Records excerpted from a collection
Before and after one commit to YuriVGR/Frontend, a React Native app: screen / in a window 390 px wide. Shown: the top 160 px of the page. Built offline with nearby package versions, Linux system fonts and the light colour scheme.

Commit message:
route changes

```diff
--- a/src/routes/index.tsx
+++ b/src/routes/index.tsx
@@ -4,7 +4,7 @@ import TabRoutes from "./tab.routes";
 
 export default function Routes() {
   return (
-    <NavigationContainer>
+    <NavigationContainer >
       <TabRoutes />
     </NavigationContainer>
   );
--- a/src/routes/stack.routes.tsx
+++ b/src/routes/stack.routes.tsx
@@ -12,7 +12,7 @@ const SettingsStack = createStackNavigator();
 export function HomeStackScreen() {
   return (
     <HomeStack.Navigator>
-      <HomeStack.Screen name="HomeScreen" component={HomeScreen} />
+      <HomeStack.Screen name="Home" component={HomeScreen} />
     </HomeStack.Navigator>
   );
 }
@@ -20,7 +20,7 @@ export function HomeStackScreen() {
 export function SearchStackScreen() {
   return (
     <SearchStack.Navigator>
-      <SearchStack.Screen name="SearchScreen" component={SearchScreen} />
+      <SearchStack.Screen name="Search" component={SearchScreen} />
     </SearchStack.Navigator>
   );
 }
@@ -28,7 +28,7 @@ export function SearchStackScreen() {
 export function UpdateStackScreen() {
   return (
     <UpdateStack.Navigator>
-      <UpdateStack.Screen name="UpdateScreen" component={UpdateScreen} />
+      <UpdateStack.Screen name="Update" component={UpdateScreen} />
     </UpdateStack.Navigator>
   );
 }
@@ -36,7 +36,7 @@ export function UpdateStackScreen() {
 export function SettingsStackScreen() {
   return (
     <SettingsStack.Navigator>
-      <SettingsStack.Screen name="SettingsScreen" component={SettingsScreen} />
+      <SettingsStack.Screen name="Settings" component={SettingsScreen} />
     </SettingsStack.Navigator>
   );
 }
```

§ EXERCISE OBJECTIVE
If the word "name" is on a line above, return that line.

§ SOLUTION BELOW
-      <HomeStack.Screen name="HomeScreen" component={HomeScreen} />
+      <HomeStack.Screen name="Home" component={HomeScreen} />
-      <SearchStack.Screen name="SearchScreen" component={SearchScreen} />
+      <SearchStack.Screen name="Search" component={SearchScreen} />
-      <UpdateStack.Screen name="UpdateScreen" component={UpdateScreen} />
+      <UpdateStack.Screen name="Update" component={UpdateScreen} />
-      <SettingsStack.Screen name="SettingsScreen" component={SettingsScreen} />
+      <SettingsStack.Screen name="Settings" component={SettingsScreen} />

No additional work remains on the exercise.